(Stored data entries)
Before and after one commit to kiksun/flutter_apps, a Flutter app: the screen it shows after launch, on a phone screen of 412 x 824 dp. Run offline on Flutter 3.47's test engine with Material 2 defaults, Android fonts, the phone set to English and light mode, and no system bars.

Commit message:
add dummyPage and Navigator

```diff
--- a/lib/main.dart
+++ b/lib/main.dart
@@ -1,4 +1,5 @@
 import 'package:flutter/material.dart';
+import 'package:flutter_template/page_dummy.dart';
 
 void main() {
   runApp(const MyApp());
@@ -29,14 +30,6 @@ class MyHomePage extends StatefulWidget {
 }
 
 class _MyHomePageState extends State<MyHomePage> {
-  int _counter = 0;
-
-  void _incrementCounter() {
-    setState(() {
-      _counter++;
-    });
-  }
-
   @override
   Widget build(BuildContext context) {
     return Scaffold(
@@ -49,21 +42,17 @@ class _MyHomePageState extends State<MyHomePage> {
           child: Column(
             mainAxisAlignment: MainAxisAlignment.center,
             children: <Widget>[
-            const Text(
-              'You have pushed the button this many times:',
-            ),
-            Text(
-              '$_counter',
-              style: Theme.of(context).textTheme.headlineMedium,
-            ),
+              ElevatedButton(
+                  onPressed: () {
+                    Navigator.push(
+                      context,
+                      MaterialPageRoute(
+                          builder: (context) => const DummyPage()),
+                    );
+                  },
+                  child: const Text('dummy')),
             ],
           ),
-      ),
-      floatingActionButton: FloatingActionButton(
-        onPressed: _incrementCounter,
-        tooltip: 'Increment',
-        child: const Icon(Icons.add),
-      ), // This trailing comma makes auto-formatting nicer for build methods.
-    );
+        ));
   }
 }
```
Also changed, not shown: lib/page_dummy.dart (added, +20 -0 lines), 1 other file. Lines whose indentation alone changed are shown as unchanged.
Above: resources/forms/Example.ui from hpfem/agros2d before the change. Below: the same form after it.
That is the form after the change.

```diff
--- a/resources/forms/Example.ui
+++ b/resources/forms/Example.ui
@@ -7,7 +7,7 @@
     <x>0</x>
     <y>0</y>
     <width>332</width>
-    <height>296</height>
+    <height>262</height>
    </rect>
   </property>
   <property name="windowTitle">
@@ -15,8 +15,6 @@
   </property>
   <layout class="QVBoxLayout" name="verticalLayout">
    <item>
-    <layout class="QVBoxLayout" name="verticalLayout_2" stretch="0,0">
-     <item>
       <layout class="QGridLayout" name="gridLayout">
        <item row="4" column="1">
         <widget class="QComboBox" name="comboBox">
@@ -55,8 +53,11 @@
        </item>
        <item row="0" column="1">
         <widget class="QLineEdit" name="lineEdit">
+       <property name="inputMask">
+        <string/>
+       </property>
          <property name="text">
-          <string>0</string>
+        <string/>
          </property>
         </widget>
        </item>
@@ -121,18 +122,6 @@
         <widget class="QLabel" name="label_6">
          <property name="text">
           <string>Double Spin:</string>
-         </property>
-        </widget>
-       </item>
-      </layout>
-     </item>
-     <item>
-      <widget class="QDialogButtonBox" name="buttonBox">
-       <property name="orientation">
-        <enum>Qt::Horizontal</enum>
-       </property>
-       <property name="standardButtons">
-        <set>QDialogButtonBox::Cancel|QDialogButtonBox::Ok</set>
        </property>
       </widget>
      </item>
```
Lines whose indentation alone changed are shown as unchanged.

▸ Assigned task
Every entry must come back exactly as written above.

▸ Completed task
Before and after one commit to kiksun/flutter_apps, a Flutter app: the screen it shows after launch, on a phone screen of 412 x 824 dp. Run offline on Flutter 3.47's test engine with Material 2 defaults, Android fonts, the phone set to English and light mode, and no system bars.

Commit message:
add dummyPage and Navigator

```diff
--- a/lib/main.dart
+++ b/lib/main.dart
@@ -1,4 +1,5 @@
 import 'package:flutter/material.dart';
+import 'package:flutter_template/page_dummy.dart';
 
 void main() {
   runApp(const MyApp());
@@ -29,14 +30,6 @@ class MyHomePage extends StatefulWidget {
 }
 
 class _MyHomePageState extends State<MyHomePage> {
-  int _counter = 0;
-
-  void _incrementCounter() {
-    setState(() {
-      _counter++;
-    });
-  }
-
   @override
   Widget build(BuildContext context) {
     return Scaffold(
@@ -49,21 +42,17 @@ class _MyHomePageState extends State<MyHomePage> {
           child: Column(
             mainAxisAlignment: MainAxisAlignment.center,
             children: <Widget>[
-            const Text(
-              'You have pushed the button this many times:',
-            ),
-            Text(
-              '$_counter',
-              style: Theme.of(context).textTheme.headlineMedium,
-            ),
+              ElevatedButton(
+                  onPressed: () {
+                    Navigator.push(
+                      context,
+                      MaterialPageRoute(
+                          builder: (context) => const DummyPage()),
+                    );
+                  },
+                  child: const Text('dummy')),
             ],
           ),
-      ),
-      floatingActionButton: FloatingActionButton(
-        onPressed: _incrementCounter,
-        tooltip: 'Increment',
-        child: const Icon(Icons.add),
-      ), // This trailing comma makes auto-formatting nicer for build methods.
-    );
+        ));
   }
 }
```
Also changed, not shown: lib/page_dummy.dart (added, +20 -0 lines), 1 other file. Lines whose indentation alone changed are shown as unchanged.
Above: resources/forms/Example.ui from hpfem/agros2d before the change. Below: the same form after it.
That is the form after the change.

```diff
--- a/resources/forms/Example.ui
+++ b/resources/forms/Example.ui
@@ -7,7 +7,7 @@
     <x>0</x>
     <y>0</y>
     <width>332</width>
-    <height>296</height>
+    <height>262</height>
    </rect>
   </property>
   <property name="windowTitle">
@@ -15,8 +15,6 @@
   </property>
   <layout class="QVBoxLayout" name="verticalLayout">
    <item>
-    <layout class="QVBoxLayout" name="verticalLayout_2" stretch="0,0">
-     <item>
       <layout class="QGridLayout" name="gridLayout">
        <item row="4" column="1">
         <widget class="QComboBox" name="comboBox">
@@ -55,8 +53,11 @@
        </item>
        <item row="0" column="1">
         <widget class="QLineEdit" name="lineEdit">
+       <property name="inputMask">
+        <string/>
+       </property>
          <property name="text">
-          <string>0</string>
+        <string/>
          </property>
         </widget>
        </item>
@@ -121,18 +122,6 @@
         <widget class="QLabel" name="label_6">
          <property name="text">
           <string>Double Spin:</string>
-         </property>
-        </widget>
-       </item>
-      </layout>
-     </item>
-     <item>
-      <widget class="QDialogButtonBox" name="buttonBox">
-       <property name="orientation">
-        <enum>Qt::Horizontal</enum>
-       </property>
-       <property name="standardButtons">
-        <set>QDialogButtonBox::Cancel|QDialogButtonBox::Ok</set>
        </property>
       </widget>
      </item>
```
Lines whose indentation alone changed are shown as unchanged.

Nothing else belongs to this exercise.